How to Do Bookkeeping
Your accounts can only ever be as accurate as the books you keep. In this section we explain how to do bookkeeping and the books you will need – and those you won’t!
This is your single most important “book”. It records all of the payments made into and out of your businesses bank account. It is vitally important to set the book up appropriately at the commencement of business – and we will be happy to advise on this. At the end of each month the totals for each column for that month should be calculated and checked and a separate page should be started for the next month. You should then also do a bank reconciliation (ask us for a copy of our free bank reconciliation factsheet).
Sales invoice file
It is both very helpful to your business, and reassuring to the tax man, if you issue your sales invoices in strict numerical order. You should also set up a file with file dividers for each month and file your sales invoices in strict numerical order. The only exception to this rule is that unpaid invoices should be kept in a special section at the front of the file until they have been settled, at which point you should mark the invoice “paid” and also write on it the date paid, and then file it in strict numerical order. You should also regularly review the unpaid section of the file and take steps to chase payment as often as possible.
Purchase invoice file
This is a file with a file divider for each month and a front section for unpaid bills. On receiving an invoice, file it in the unpaid section until such time as you pay it. On paying the invoice you should write “paid” and the date on the invoice itself, and then transfer it from the unpaid section of the file to the section for the month in which you made the payment. You should also, of course, ensure that the payment is recorded in your cashbook.
Whenever you pay any expenses of the business by using your own money you are entitled to ask the company to pay you back. We recommend you do this fortnightly or monthly and use a pre-printed expense claim form.
Most small businesses that use the VAT cash accounting method are likely to find that the books described above will be sufficient for both VAT and basic financial control purposes.
Some slightly larger businesses who do not use the VAT cash accounting method also find it helpful to use a number of other types of books such as a:
- Sales Day Book
- Sales Ledger
- Purchase Day Book
- Purchase Ledger
- Petty Cash Book
- Nominal Ledger.
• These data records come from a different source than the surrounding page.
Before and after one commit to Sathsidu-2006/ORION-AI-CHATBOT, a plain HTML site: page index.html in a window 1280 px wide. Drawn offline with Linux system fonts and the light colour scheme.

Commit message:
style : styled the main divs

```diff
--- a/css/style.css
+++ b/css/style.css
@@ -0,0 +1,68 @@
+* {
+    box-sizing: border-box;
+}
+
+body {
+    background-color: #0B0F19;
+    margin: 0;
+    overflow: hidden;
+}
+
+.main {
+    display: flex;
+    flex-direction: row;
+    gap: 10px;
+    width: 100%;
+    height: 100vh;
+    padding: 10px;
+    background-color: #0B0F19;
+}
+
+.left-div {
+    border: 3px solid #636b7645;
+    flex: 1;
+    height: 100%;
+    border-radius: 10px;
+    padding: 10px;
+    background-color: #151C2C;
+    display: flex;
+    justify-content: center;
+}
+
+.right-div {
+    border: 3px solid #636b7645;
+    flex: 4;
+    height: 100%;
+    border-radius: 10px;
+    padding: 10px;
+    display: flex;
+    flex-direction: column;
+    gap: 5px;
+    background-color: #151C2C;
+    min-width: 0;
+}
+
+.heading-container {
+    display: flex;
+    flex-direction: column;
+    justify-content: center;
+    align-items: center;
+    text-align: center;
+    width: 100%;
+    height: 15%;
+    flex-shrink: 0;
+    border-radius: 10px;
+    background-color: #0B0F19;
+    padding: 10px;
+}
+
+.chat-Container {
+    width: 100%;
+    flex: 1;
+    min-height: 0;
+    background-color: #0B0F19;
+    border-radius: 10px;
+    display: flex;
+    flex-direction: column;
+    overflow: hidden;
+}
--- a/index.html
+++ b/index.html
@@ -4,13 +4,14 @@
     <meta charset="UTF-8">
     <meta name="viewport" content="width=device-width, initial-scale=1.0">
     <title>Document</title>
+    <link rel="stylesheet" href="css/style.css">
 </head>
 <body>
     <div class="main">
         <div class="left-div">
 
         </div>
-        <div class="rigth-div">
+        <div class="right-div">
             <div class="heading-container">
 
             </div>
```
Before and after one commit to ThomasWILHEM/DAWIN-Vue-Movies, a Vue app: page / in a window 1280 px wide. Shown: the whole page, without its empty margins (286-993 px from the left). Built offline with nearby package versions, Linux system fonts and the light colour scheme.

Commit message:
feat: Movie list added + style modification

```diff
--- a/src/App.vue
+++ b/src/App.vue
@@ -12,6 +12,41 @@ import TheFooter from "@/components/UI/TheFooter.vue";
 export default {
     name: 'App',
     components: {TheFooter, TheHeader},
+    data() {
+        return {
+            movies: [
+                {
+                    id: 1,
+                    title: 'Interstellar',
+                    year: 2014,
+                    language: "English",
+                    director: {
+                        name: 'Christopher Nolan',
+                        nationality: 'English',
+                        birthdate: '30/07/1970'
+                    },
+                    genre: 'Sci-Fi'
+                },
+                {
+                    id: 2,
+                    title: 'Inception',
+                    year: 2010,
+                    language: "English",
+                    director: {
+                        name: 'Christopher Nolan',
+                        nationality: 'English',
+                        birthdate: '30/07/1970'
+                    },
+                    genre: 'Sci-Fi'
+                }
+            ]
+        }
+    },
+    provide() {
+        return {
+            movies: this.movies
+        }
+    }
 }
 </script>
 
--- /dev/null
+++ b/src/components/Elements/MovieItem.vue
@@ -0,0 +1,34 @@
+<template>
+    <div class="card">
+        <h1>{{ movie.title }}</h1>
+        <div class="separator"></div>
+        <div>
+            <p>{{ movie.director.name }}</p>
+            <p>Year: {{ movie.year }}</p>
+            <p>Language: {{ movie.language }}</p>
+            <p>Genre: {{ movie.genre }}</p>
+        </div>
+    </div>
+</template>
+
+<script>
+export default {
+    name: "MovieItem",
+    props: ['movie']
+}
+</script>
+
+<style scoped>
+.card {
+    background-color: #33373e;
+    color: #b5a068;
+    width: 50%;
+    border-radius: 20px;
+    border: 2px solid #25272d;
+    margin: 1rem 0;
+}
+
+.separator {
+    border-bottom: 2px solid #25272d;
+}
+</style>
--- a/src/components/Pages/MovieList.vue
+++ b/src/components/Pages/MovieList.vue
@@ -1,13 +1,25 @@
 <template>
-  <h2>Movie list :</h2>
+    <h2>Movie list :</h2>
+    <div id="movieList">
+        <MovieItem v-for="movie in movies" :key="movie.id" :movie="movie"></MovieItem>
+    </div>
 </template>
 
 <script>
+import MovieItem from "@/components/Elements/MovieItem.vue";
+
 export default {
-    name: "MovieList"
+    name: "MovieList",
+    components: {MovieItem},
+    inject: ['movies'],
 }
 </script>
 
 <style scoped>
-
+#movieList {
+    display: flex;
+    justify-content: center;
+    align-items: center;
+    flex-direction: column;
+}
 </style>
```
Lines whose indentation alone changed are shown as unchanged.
Whilst such books do undoubtedly have their place in a more sophisticated business and accounting environment, they are often not necessary for many smaller businesses, and the cost of the additional training necessary to master their double-entry bookkeeping foundation often far outweighs their additional benefit. Of course, we would be delighted to advise on the most cost-effective and suitable accounting system for the needs of your business.